Afternoon Tea Gossip
By Little Miss Muffitt.
The Argentine really does get ahead of usi in some respects. For instance, a hst of children who "pLay the wag" from school is regularly published in the papers. There are no truant inspects ors, but the system makes parents careful • ♦ « There was an unrehearsed tragedy m a local tea-room the other day. Wine was making the best of a scone and a glass of milk when her husband and the lady help, who was sunnosed to be m the country attending to a sick mother, strolled in gaily for afternoon tea. They got it- — -hot. * « * Have you noticed with what remarkable a,°iht\ a tradesman raises the prices when the commodities he uses are more expensive 0 When flour "went up" bread followed a few hours after. Flour has now gone down to "normal." The bakers cannot stand the severe wieneh of cutting the price of the loaf. Perhaps, they are ttaativ" until flour goes up again -^ # If one clergyman starts the ball rolling, you may depend others will give the sphere a shove. Thus, one or two Northern churchmen have lately commenced making attacks on the "corrupt" press of this country, the "grasping pressman " and all that kind of thing. The law protects the blackcoated gentlemen, from interruption. The sore point with the complainants is that that which is edifying (sermons and so on} receives scant space, while that which edifieth not receives a great deal of space. Which is an invitation to the press to run papers on philanthropic lines without any regard to the bread-and-butter side of the question. Just imagine anyone "buying" a sermon — except a clergyman.
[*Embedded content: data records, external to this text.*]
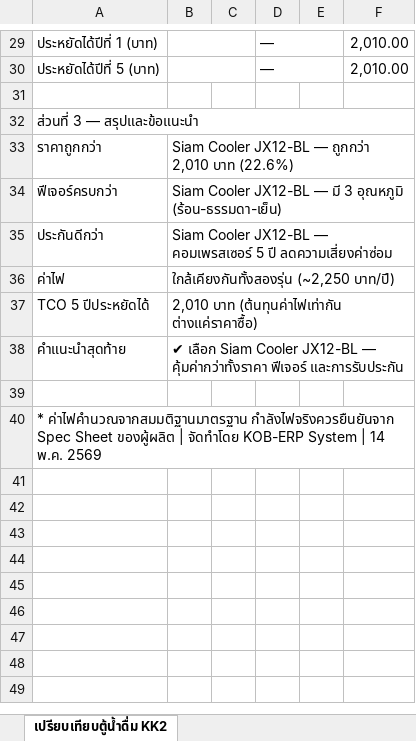
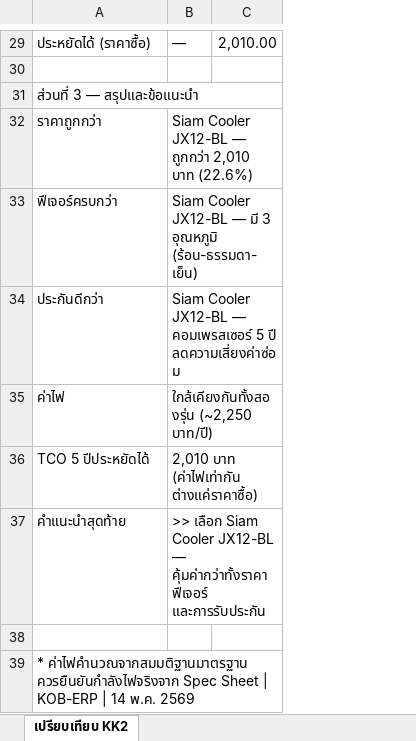
Before and after one commit to samuny2329/KOB-ERP, an Excel workbook: reports/เปรียบเทียบตู้น้ำดื่ม_KK2_ROI.xlsx, sheet เปรียบเทียบ KK2, drawn as a sheet; only a part is shown, gaps mark what is left out; values as stored, in another font and other column widths than the file's, no cell formats; removed rows and columns are numbered as before the commit, all else as after; the diff covers the shown part only; the diff names each change by its address in the sheet, - before the commit and + after, or states it on an @@ line.

```diff
--- a/reports/เปรียบเทียบตู้น้ำดื่ม_KK2_ROI.xlsx (sheet เปรียบเทียบ KK2)
+++ b/reports/เปรียบเทียบตู้น้ำดื่ม_KK2_ROI.xlsx (sheet เปรียบเทียบ KK2)
-sheet tab: เปรียบเทียบตู้น้ำดื่ม KK2
+sheet tab: เปรียบเทียบ KK2
-column B, rows 33-38: Siam Cooler JX12-BL — ถูกกว่า 2,010 บาท (22.6%) | Siam Cooler JX12-BL — มี 3 อุณหภูมิ (ร้อน-ธรรมดา-เย็น) | Siam Cooler JX12-BL — คอมเพรสเซอร์ 5 ปี ลดความเสี่ยงค่าซ่อม | ใกล้เคียงกันทั้งสองรุ่น (~2,250 บาท/ปี) | 2,010 บาท (ต้นทุนค่าไฟเท่ากัน ต่างแค่ราคาซื้อ) | ✔ เลือก Siam Cooler JX12-BL — คุ้มค่ากว่าทั้งราคา ฟีเจอร์ และการรับประกัน
-column C, empty
-column E, empty
-A29: ประหยัดได้ปีที่ 1 (บาท)
+A29: ประหยัดได้ (ราคาซื้อ)
-D29:E29 merged
-row 30: ประหยัดได้ปีที่ 5 (บาท) |  |  | — |  | 2,010.00
-B32: (empty)
+B32: Siam Cooler JX12-BL — ถูกกว่า 2,010 บาท (22.6%)
+B32:C32 merged
-B33: (empty)
+B33: Siam Cooler JX12-BL — มี 3 อุณหภูมิ (ร้อน-ธรรมดา-เย็น)
+B33:C33 merged
-B34: (empty)
+B34: Siam Cooler JX12-BL — คอมเพรสเซอร์ 5 ปี ลดความเสี่ยงค่าซ่อม
+B34:C34 merged
-B35: (empty)
+B35: ใกล้เคียงกันทั้งสองรุ่น (~2,250 บาท/ปี)
+B35:C35 merged
-B36: (empty)
+B36: 2,010 บาท (ค่าไฟเท่ากัน ต่างแค่ราคาซื้อ)
+B36:C36 merged
-B37: (empty)
+B37: >> เลือก Siam Cooler JX12-BL — คุ้มค่ากว่าทั้งราคา ฟีเจอร์ และการรับประกัน
+B37:C37 merged
-A39: * ค่าไฟคำนวณจากสมมติฐานมาตรฐาน กำลังไฟจริงควรยืนยันจาก Spec Sheet ของผู้ผลิต | จัดทำโดย KOB-ERP System | 14…
+A39: * ค่าไฟคำนวณจากสมมติฐานมาตรฐาน ควรยืนยันกำลังไฟจริงจาก Spec Sheet | KOB-ERP | 14…
```
Also changed, not shown: 8 edited cells and merged cells elsewhere in this sheet, cell formats.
"Will you have a kerosene with me" is a real invitation m some places nowadays. People have found, especially m Fraaioe, that kerosene is as good a tiling as absinthe to enslave one and to ruin the constitution. With keroseitte at 3s 6d for four gallons, why be sober any longer? * * * The City Corporation has not nut a light over the clock at the tramway sheds A serious-looking person strolled into the shed the other night and borrowed a ladder, placed it against the wall under that unilluminated clock solemnly struck a match, muttered "Ten-twenty," descended, handed the ladder back with a polite "Thanks '" and was <rono I fear he was a ioker at heart * * * Wild-eyed enthusiasts in Australia want todelue-e Mr. Trumper, the cricketer of the eleven "centuries " because he happened to be m great fettle during the cricket campaign at. Home. Mr. Trumper is not in pressing need of gold No one is worrying much about the heroes who faced death in the Mount Kembla mine however. But, then, they are just ordinary working men, and did not win a cricket match All they won was life for their comrades * * * Is it not awful to think of Britain's 'apathy?" A German in Capetown said that if John Bull sleeps for another five -ears the Fatherland will "scoop the pool." Britain has. at the present moment, more ship-building orders than the whole of the other nations nut together I expect Britain won't cany them out. She is too apathetic. Poor old John Bull, the whole world is raving at you for not doing the total business of the globe and it raves at yon if you try to. Such accidents will happen in the best-regulated families. The other night, at the Rickards show a rather overdone lady sailed m and prepared to take ut) her reserved seat. There was a man occupying it To the usher she went, and created a diversion by insisting, in a very loud whisper, that the obnoxious person should be removed, and her husband would be alone presently The person was ignominiously expelled after he had protested in the same kind of whisper. As he was scoing out of the door the lady started dramatically "Georee," she cried. George turned round. It was her husband, who had come along to the theatre from his office, without going home Then the real entertainment commenced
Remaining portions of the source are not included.